Pakistan's Punjab govt opposes Hafiz Saeed's release over fear of inviting international sanctions
Pakistan might face sanctions from the international community if it released Mumbai terror attack mastermind and Jamaat-ud Dawah chief Hafiz Saeed from house arrest, the government told a judicial body on Tuesday.
Lahore: Pakistan might face sanctions from the international community if it released Mumbai terror attack mastermind and Jamaat-ud Dawah chief Hafiz Saeed from house arrest, the government told a judicial body on Tuesday.
Pakistan's Punjab government on Tuesday produced Saeed before the judicial review board comprising judges of the Lahore High Court and sought a three-month extension in his detention.
An official of Punjab Home Department submitted before the review board that release of Saeed could lead to imposition of international sanctions on Pakistan.
"We plead the board not to order release of Saeed as Pakistan may face international sanctions," he requested.
He also told the board that the federal finance ministry has "some important evidence" against Saeed to justify his detention.
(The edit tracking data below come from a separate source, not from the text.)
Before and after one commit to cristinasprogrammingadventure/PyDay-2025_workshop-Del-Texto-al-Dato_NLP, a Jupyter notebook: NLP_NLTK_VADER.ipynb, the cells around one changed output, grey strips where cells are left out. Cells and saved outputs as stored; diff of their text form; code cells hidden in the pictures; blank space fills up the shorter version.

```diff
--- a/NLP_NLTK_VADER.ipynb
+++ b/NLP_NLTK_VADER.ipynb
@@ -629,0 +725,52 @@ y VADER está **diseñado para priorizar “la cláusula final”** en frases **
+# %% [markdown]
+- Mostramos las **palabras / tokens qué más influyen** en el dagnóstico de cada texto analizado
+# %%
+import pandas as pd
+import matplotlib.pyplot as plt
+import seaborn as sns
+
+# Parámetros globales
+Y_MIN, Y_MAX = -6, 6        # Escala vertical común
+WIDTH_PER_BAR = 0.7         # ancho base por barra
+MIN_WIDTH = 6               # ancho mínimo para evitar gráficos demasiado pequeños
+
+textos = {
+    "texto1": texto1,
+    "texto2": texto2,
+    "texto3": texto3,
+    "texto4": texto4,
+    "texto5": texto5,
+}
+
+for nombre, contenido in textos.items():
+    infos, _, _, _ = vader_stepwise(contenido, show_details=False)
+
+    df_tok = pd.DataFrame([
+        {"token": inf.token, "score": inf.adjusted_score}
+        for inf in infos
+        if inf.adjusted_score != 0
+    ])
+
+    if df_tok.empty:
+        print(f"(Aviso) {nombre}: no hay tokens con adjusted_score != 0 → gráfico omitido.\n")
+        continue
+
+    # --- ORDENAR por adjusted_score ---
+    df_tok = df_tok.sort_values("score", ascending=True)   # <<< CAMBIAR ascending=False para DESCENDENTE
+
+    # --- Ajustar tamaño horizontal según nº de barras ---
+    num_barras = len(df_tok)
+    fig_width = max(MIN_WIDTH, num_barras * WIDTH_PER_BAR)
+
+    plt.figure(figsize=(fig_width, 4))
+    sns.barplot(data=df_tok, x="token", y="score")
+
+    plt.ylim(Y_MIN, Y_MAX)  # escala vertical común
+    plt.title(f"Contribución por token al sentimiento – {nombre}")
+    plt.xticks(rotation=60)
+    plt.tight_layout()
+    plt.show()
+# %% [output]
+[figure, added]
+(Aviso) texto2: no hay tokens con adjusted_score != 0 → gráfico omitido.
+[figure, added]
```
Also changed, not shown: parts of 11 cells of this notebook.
He further informed that Saeed had been detained on the basis of intelligence agencies' reports.
Strict security arrangements were taken at the Lahore High Court premises during Saeed's appearance before the board.
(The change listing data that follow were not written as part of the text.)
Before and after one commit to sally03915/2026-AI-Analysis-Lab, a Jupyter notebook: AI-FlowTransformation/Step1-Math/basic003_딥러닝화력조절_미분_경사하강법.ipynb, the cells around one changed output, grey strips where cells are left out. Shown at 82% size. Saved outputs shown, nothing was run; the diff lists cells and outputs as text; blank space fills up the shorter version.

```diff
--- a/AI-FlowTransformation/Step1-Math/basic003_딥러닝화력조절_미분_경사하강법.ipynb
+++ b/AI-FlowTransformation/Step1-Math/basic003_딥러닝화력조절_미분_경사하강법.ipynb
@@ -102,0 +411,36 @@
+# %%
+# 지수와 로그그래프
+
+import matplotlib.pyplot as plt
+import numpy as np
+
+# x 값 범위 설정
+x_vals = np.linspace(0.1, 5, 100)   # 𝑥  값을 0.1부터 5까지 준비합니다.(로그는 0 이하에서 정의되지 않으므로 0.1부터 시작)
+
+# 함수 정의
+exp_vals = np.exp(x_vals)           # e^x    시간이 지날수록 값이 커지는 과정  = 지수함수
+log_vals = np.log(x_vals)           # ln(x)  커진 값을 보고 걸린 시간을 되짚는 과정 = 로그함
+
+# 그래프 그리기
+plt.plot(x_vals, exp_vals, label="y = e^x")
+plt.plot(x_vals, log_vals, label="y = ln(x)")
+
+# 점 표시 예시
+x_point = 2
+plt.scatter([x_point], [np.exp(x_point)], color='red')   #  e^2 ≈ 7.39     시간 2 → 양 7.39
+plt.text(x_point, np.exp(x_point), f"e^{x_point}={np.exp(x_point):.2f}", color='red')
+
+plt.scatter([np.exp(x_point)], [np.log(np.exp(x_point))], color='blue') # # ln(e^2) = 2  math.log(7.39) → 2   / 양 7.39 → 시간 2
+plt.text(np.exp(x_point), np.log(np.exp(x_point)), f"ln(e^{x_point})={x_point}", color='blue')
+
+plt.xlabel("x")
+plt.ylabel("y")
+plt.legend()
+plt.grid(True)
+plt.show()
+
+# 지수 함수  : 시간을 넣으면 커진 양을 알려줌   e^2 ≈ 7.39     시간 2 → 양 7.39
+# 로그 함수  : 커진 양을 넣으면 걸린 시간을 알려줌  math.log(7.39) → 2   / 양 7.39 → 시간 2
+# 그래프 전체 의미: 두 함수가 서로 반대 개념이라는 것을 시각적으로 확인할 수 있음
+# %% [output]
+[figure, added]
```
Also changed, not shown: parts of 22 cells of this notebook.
A good number of JuD workers also gathered on the court’s premises in support of their leader. They shouted slogans in favour of Saeed and demanded his immediate release.
The board headed by Justice Abdul Sami Khan issued a notice to the federal finance ministry directing it to send its official to submit relevant record about Saeed.
In October, the Punjab judicial review board had allowed 30-day extension to the detention of Saeed which will expire by the last week of November.
On 31 January, Saeed and his four aides — Abdullah Ubaid, Malik Zafar Iqbal, Abdul Rehman Abid and Qazi Kashif Hussain — were detained by the Punjab government for 90 days under the Anti-Terrorism Act 1997 and the Fourth Schedule of Anti-Terrorism Act 1997.
However the last two extensions were made on the 'public safety law'.
The board, however, refused to give further extension to the detention of Saeed’s four aides. They were later set free in the last week of October.
Under the law, the government can detain a person for up to three months under different charges but for extension to that detention it needs approval from a judicial review board.
Separately, Saeed has filed a petition against his detention in the LHC. The court will hold hearing in this case on Wednesday .
The JuD is believed to be the front organisation for the banned Lashkar-e-Taiba (LeT) which is responsible for carrying out the 2008 Mumbai attack.
The US has offered a $10 million bounty for Saaed for his alleged role in the Mumbai attack.
The worst of the bitter power tussle in Punjab Congress might be over. However, the behind-the-scenes political wheeling and dealin has brought the party's dirty laundry out in the open just months before elections
Making it clear that he had no intention of quitting politics, Singh said there was no question of supporting Sidhu, who was 'clearly mixed up with Pakistan and a danger, as well as a disaster, for Punjab and the country'
The reaction comes after it was revealed that over 50 MLAs had written to Congress chief Sonia Gandhi, demanding that he be replaced